    Assoian RK, Klein EA (2008) Growth control by intracellular tension and extracellular stiffness. Trends Cell Biol 18:347–352CrossRefPubMedPubMedCentralGoogle Scholar
  7. 7.
    Numaguchi K, Eguchi S, Yamakawa T et al (1999) Mechanotransduction of rat aortic vascular smooth muscle cells requires RhoA and intact actin filaments. Circ Res 85:5–11CrossRefPubMedGoogle Scholar
  8. 8.
    Vetterkind S, Poythress RH, Lin QQ et al (2013) Hierarchical scaffolding of an ERK1/2 activation pathway. Cell Commun Signal 11:65CrossRefPubMedPubMedCentralGoogle Scholar
  9. 9.
    Hirata H, Gupta M, Vedula SRK et al (2015) Actomyosin bundles serve as a tension sensor and a platform for ERK activation. EMBO Rep 16:250–257CrossRefPubMedGoogle Scholar
  10. 10.
    Conrad PA, Nederlof MA, Herman IM et al (1989) Correlated distribution of actin, myosin, and microtubules at the leading edge of migrating Swiss 3T3 fibroblasts. Cell Motil Cytoskeleton 14:527–543CrossRefPubMedGoogle Scholar
  11. 11.
    Walston T, Hardin J (2011) Visualizing cell contacts and cell polarity in Caenorhabditis elegans embryos. In: Sharpe J, Wong R (eds) Imaging in developmental biology: a laboratory manual. Cold Spring Harbor Laboratory Press, Cold Spring Harbor, NYGoogle Scholar
  12. 12.
    Gupta M, Kocgozlu L, Sarangi BR et al (2015) Micropillar substrates: a tool for studying cell mechanobiology. Methods Cell Biol 125:289–308CrossRefPubMedGoogle Scholar
  13. 13.
    Hirata H, Tatsumi H, Sokabe M (2008) Mechanical forces facilitate actin polymerization at focal adhesions in a zyxin-dependent manner. J Cell Sci 121:2795–2804CrossRefPubMedGoogle Scholar
  14. 14.
    Hirata H, Tatsumi H, Lim CT et al (2014) Force-dependent vinculin binding to talin in live cells: a crucial step in anchoring the actin cytoskeleton to focal adhesions. Am J Physiol Cell Physiol 306:C607–C620CrossRefPubMedGoogle Scholar

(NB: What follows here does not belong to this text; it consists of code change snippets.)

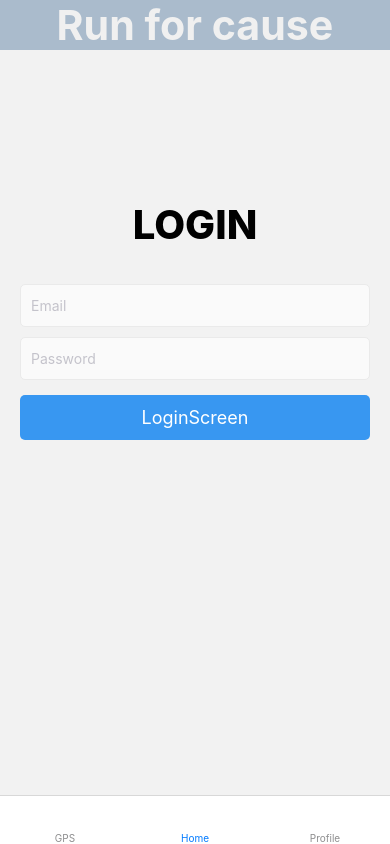
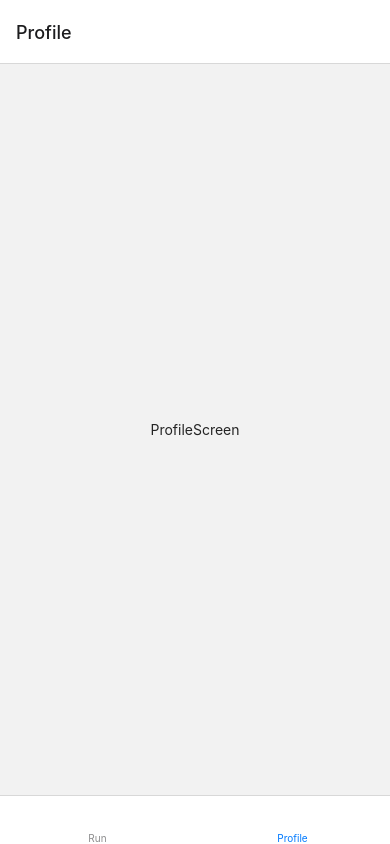
Before and after one commit to YannickBaudraz/RunForCause, a React Native app: screen /Root in a window 390 px wide. Built offline with nearby package versions, Linux system fonts and the light colour scheme; no server answers.

Commit message:
Create RunScreen and ProfileScreen

```diff
--- a/components/AuthForm.tsx
+++ b/components/AuthForm.tsx
@@ -4,8 +4,10 @@ import axios from "axios";
 import config from "../config";
 import {Button} from "@rneui/base";
 import AsyncStorage from "@react-native-async-storage/async-storage";
+import {NativeStackNavigationProp} from "@react-navigation/native-stack";
+import {RootStackParamList} from "./navigation/RootStackParamList";
 
-export function AuthForm() {
+export function AuthForm({navigation}: any) {
   const [email, setEmail] = useState("");
   const [password, setPassword] = useState("");
 
@@ -28,24 +30,25 @@ export function AuthForm() {
           />
           <Button
               buttonStyle={styles.loginButton}
-              title="LoginScreen"
-              onPress={() => onPress(email, password)}
+              title="Login"
+              onPress={() => onPress(email, password, navigation)}
           />
         </View>
       </View>
   )
 }
 
-async function onPress(email: string, password: string) {
-  const token = await AsyncStorage.getItem("token");
-  console.log("Token from storage: ", token);
-
+async function onPress(
+    email: string,
+    password: string,
+    navigation: NativeStackNavigationProp<RootStackParamList, 'Login'>
+) {
   axios.post(`${config.apiUrl}/mytoken`, {
     username: email,
     password: password
   }).then(res => {
-    console.log("Token from server: ", res.data);
     storeToken(res.data);
+    navigation.navigate('Root');
   })
 }
 
--- a/components/navigation/BottomTabNavigator.tsx
+++ b/components/navigation/BottomTabNavigator.tsx
@@ -1,37 +1,30 @@
-import LoginScreen from "../../screens/LoginScreen";
 import {Banner} from "../Banner";
 import {createBottomTabNavigator} from "@react-navigation/bottom-tabs";
 import {RootTabParamList} from "./RouteTabParamList";
-import NotFoundScreen from "../../screens/NotFoundScreen";
+import ProfileScreen from "../../screens/ProfileScreen";
+import RunScreen from "../../screens/RunScreen";
 
 export default function BottomTabNavigator() {
   const BottomTab = createBottomTabNavigator<RootTabParamList>();
 
   return (
       <BottomTab.Navigator
-          initialRouteName="Home"
+          initialRouteName="Profile"
           screenOptions={{
             tabBarIconStyle: {display: "none"},
           }}
       >
         <BottomTab.Screen
-            name="GPS"
-            component={NotFoundScreen}
+            name="Run"
+            component={RunScreen}
             options={{
-              title: 'GPS',
-            }}
-        />
-        <BottomTab.Screen
-            name="Home"
-            component={LoginScreen}
-            options={{
-              title: 'Home',
+              title: 'Run',
               header: Banner,
             }}
         />
         <BottomTab.Screen
             name="Profile"
-            component={NotFoundScreen}
+            component={ProfileScreen}
             options={{
               title: 'Profile',
             }}
--- a/components/navigation/RootStackParamList.ts
+++ b/components/navigation/RootStackParamList.ts
@@ -3,5 +3,5 @@ import {RootTabParamList} from "./RouteTabParamList";
 
 export type RootStackParamList = {
   Root: NavigatorScreenParams<RootTabParamList> | undefined;
-  NotFound: undefined;
+  Login: undefined;
 };
--- a/components/navigation/RouteTabParamList.ts
+++ b/components/navigation/RouteTabParamList.ts
@@ -1,5 +1,4 @@
 export type RootTabParamList = {
-  Home: undefined;
-  GPS: undefined;
+  Run: undefined;
   Profile: undefined;
 };
--- a/screens/NotFoundScreen.tsx
+++ /dev/null
@@ -1,35 +0,0 @@
-import {StyleSheet, TouchableOpacity, View} from "react-native";
-import {Text} from "@rneui/themed";
-import {RootStackScreenProps} from "../components/navigation/RootStackScreenProps";
-
-export default function NotFoundScreen({navigation}: RootStackScreenProps<'NotFound'>) {
-  return (
-      <View style={styles.container}>
-        <Text style={styles.title}>This screen doesn't exist.</Text>
-        <TouchableOpacity onPress={() => navigation.replace('Root')} style={styles.link}>
-          <Text style={styles.linkText}>Go to home screen!</Text>
-        </TouchableOpacity>
-      </View>
-  );
-}
-
-const styles = StyleSheet.create({
-  container: {
-    flex: 1,
-    alignItems: 'center',
-    justifyContent: 'center',
-    padding: 20,
-  },
-  title: {
-    fontSize: 20,
-    fontWeight: 'bold',
-  },
-  link: {
-    marginTop: 15,
-    paddingVertical: 15,
-  },
-  linkText: {
-    fontSize: 14,
-    color: '#2e78b7',
-  },
-});
--- /dev/null
+++ b/screens/ProfileScreen.tsx
@@ -0,0 +1,11 @@
+import {View} from "react-native";
+import {Text} from "@rneui/base";
+import Styles from "../constants/Styles";
+
+export default function ProfileScreen() {
+  return (
+      <View style={Styles.container}>
+        <Text>ProfileScreen</Text>
+      </View>
+  )
+}
--- /dev/null
+++ b/screens/RunScreen.tsx
@@ -0,0 +1,11 @@
+import {View} from "react-native";
+import {Text} from "@rneui/base";
+import Styles from "../constants/Styles";
+
+export default function RunScreen() {
+  return (
+      <View style={Styles.container}>
+        <Text>RunScreen</Text>
+      </View>
+  );
+}
```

Copyright information

© Springer Science+Business Media New York 2017

Authors and Affiliations

  • Hiroaki Hirata
    • 1
    • 2
    Email author
  • Mukund Gupta
    • 1
  • Sri Ram Krishna Vedula
    • 1
    • 3
  • Chwee Teck Lim
    • 1
    • 4
    • 5
  • Benoit Ladoux
    • 1
    • 6
    • 7
  • Masahiro Sokabe
    • 1
    • 8
  1. 1.Mechanobiology InstituteNational University of SingaporeSingaporeSingapore
  2. 2.R-Pharm Japan and Mechanobiology LaboratoryNagoya University Graduate School of MedicineNagoyaJapan
  3. 3.L’oreal Research and InnovationSingaporeSingapore
  4. 4.Department of Biomedical EngineeringNational University of SingaporeSingaporeSingapore
  5. 5.Department of Mechanical EngineeringNational University of SingaporeSingaporeSingapore
  6. 6.Institut Jacques Monod (IJM), CNRS UMR 7592ParisFrance
  7. 7.Université Paris DiderotParisFrance
  8. 8.Mechanobiology LaboratoryNagoya University Graduate School of MedicineNagoyaJapan

Personalised recommendations